Task item: Find all the lines in the entries below that hold the word "platform" and copy them.

Itemized modification records

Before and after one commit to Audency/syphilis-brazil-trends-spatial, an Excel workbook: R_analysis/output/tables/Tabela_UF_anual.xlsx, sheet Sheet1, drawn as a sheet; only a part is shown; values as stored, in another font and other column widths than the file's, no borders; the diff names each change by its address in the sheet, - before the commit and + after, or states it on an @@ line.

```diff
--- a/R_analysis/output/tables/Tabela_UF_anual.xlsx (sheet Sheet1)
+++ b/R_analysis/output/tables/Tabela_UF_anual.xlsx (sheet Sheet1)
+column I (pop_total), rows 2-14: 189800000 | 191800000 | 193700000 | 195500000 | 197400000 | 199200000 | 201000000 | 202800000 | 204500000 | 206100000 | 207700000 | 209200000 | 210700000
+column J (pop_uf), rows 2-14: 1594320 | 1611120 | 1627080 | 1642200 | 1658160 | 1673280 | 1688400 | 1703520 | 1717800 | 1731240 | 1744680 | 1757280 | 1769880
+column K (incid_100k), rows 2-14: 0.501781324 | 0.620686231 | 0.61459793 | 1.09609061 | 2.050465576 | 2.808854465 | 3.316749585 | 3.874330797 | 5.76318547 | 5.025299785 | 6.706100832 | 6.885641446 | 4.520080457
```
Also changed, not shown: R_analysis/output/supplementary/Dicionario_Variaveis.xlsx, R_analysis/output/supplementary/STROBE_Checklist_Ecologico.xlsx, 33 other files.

==

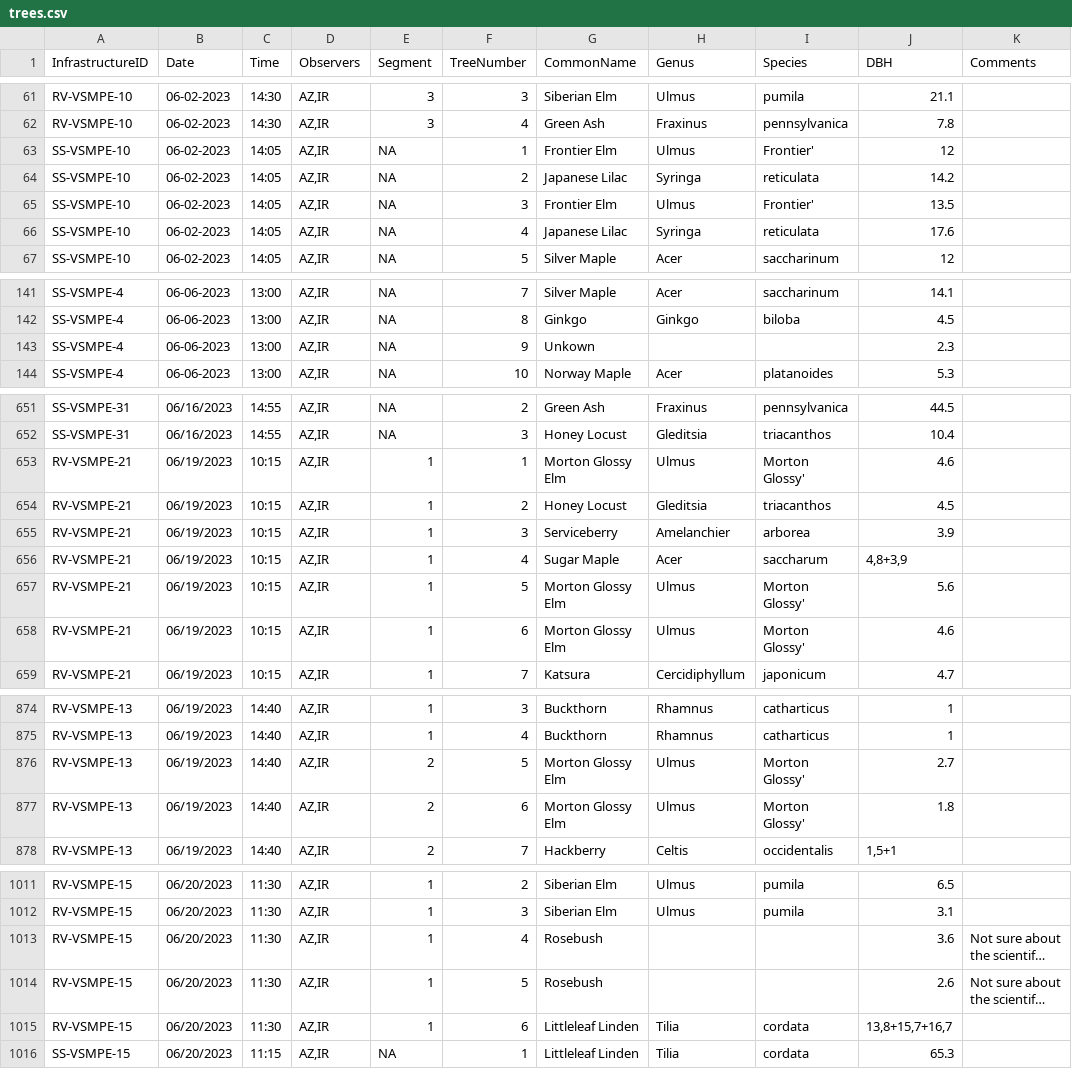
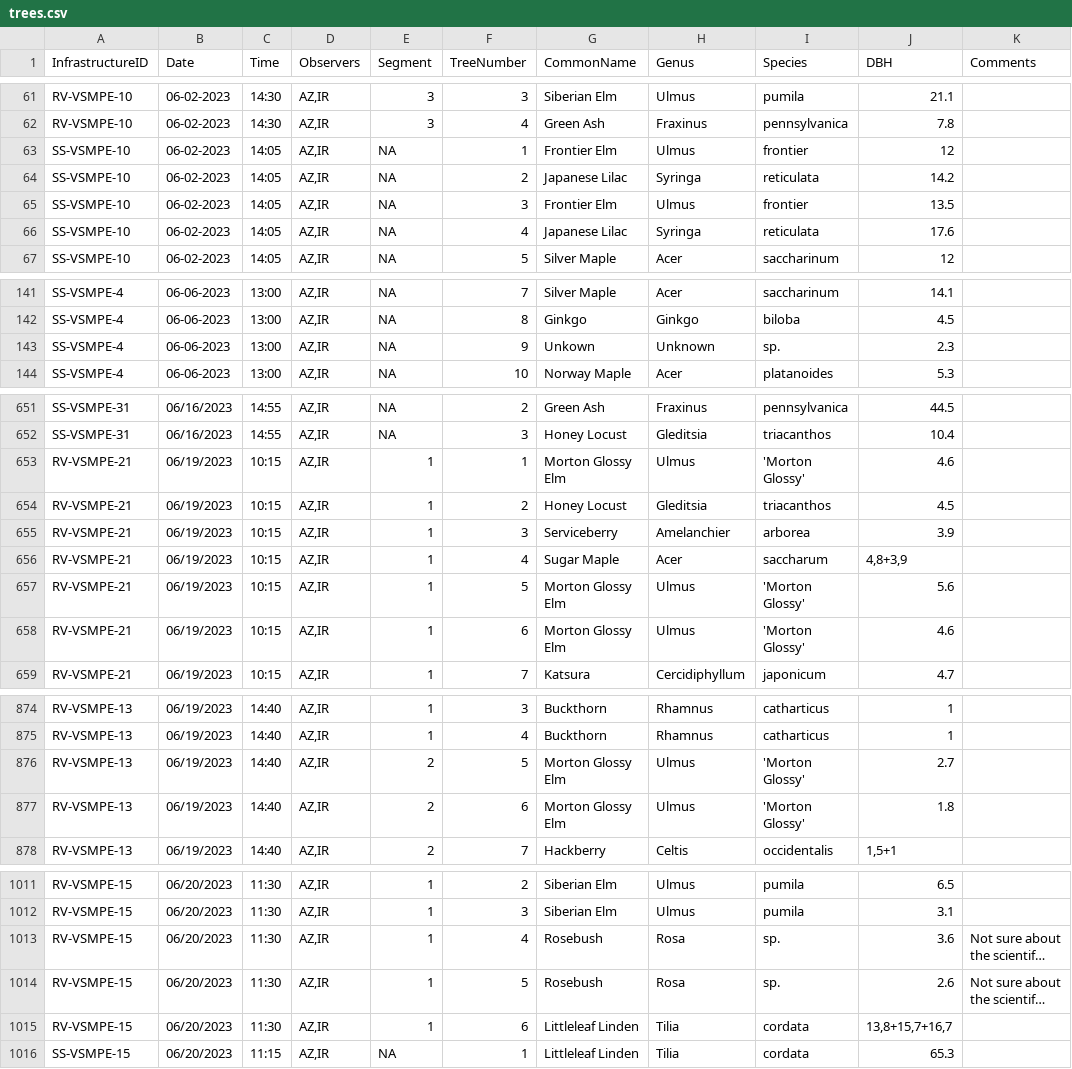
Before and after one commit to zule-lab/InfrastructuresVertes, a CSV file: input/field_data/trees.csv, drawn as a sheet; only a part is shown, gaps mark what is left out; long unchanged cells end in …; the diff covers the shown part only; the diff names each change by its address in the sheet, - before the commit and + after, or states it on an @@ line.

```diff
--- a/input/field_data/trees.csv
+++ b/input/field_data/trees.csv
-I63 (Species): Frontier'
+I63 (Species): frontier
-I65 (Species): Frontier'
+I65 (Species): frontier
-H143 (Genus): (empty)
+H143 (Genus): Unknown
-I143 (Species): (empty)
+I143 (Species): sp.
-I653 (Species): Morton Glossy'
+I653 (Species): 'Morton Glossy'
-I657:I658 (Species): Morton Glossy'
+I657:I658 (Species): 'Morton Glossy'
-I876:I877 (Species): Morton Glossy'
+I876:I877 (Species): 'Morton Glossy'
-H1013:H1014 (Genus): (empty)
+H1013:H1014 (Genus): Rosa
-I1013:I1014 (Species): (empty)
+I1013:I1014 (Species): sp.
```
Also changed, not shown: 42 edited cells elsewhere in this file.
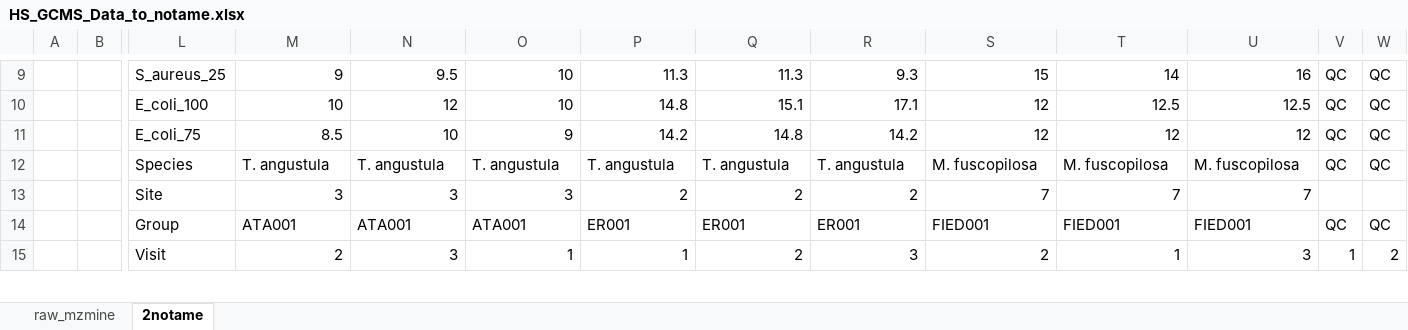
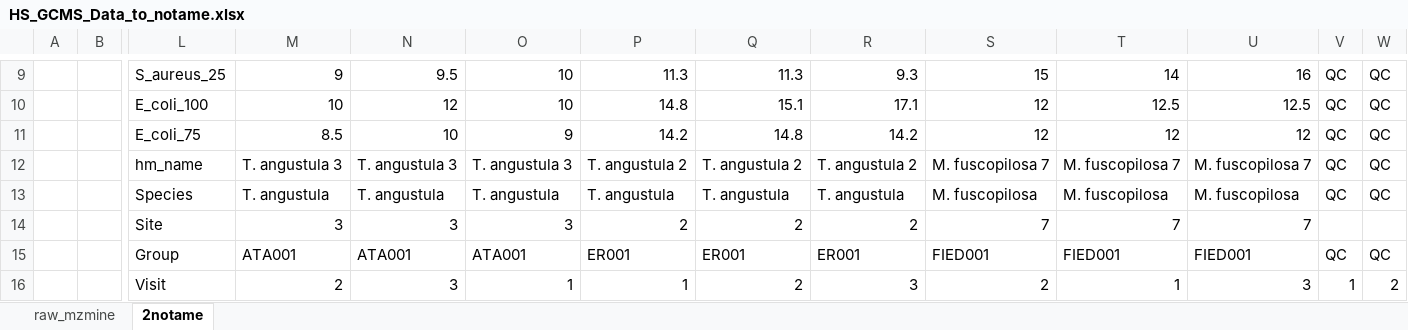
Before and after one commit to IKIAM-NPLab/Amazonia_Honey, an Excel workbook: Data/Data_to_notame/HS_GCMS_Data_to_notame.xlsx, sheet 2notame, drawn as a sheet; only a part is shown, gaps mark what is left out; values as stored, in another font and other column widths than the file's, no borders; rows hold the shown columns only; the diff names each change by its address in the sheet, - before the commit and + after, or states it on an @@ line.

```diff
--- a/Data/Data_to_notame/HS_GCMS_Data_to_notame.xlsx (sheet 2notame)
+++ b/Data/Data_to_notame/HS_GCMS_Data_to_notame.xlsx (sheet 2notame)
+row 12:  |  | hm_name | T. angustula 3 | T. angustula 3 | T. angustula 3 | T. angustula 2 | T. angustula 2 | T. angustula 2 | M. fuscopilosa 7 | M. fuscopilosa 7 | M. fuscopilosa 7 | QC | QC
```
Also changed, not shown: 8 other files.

---

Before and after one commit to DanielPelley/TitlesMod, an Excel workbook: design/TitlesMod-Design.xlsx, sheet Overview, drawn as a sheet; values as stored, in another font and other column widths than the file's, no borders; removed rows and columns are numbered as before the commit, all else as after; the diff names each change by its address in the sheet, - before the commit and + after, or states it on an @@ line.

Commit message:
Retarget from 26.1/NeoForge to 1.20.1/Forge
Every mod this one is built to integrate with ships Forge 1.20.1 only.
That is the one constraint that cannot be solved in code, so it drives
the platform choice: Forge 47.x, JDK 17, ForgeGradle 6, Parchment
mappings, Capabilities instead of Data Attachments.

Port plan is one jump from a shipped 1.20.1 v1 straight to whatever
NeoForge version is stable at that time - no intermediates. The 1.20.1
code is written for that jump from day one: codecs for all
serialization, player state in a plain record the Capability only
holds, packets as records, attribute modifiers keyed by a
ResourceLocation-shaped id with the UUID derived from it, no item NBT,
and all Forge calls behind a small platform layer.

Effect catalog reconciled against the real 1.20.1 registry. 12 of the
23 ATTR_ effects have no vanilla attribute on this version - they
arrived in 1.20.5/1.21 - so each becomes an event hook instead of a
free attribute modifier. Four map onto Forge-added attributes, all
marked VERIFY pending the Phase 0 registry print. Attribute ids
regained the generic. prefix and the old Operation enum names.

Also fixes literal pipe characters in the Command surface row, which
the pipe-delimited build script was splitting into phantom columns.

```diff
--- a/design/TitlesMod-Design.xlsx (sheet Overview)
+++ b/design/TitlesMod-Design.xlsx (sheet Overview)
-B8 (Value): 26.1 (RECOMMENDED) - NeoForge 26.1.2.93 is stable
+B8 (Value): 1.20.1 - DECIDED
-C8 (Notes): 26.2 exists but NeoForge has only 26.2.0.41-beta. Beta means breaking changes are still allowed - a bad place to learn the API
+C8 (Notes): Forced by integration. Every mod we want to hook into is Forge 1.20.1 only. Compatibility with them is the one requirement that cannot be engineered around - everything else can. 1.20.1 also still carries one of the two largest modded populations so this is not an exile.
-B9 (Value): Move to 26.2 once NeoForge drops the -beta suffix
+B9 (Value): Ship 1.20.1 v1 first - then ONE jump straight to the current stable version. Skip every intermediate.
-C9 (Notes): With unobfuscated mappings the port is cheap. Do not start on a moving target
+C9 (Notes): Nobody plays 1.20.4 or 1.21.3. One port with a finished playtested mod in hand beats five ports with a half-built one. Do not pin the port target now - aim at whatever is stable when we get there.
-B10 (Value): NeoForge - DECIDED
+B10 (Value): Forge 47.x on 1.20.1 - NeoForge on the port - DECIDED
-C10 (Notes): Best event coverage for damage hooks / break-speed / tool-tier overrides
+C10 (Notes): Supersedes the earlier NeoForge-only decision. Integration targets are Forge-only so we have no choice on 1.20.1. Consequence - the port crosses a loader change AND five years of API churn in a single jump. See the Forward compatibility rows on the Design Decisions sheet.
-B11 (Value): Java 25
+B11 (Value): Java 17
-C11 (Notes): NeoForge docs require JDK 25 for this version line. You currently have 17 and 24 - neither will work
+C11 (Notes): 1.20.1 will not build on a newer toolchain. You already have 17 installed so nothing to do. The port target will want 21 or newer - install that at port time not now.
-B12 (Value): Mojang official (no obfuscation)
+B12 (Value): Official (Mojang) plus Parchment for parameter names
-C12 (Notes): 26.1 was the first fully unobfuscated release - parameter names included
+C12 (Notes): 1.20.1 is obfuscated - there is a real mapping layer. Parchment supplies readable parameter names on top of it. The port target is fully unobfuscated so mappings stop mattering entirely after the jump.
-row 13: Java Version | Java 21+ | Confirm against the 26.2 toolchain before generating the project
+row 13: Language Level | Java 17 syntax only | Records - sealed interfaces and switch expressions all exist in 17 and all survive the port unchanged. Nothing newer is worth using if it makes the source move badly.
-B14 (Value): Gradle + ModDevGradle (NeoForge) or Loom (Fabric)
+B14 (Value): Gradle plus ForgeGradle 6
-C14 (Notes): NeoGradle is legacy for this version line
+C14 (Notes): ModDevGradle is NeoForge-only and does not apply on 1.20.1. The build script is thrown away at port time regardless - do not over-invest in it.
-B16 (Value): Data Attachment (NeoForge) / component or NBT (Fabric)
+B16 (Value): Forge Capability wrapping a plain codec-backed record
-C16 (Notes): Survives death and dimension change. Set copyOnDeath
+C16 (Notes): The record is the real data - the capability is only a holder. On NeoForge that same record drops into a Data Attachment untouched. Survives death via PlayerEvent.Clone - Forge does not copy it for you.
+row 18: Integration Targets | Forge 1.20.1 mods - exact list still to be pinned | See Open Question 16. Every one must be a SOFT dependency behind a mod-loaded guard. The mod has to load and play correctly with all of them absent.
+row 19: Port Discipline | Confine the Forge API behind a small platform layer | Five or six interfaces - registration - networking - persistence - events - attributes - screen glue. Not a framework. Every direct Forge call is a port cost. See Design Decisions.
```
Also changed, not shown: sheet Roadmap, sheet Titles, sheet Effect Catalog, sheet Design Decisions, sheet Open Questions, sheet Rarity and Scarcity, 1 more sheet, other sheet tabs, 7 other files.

Task response:
the platform choice: Forge 47.x, JDK 17, ForgeGradle 6, Parchment
and all Forge calls behind a small platform layer.
+row 19: Port Discipline | Confine the Forge API behind a small platform layer | Five or six interfaces - registration - networking - persistence - events - attributes - screen glue. Not a framework. Every direct Forge call is a port cost. See Design Decisions.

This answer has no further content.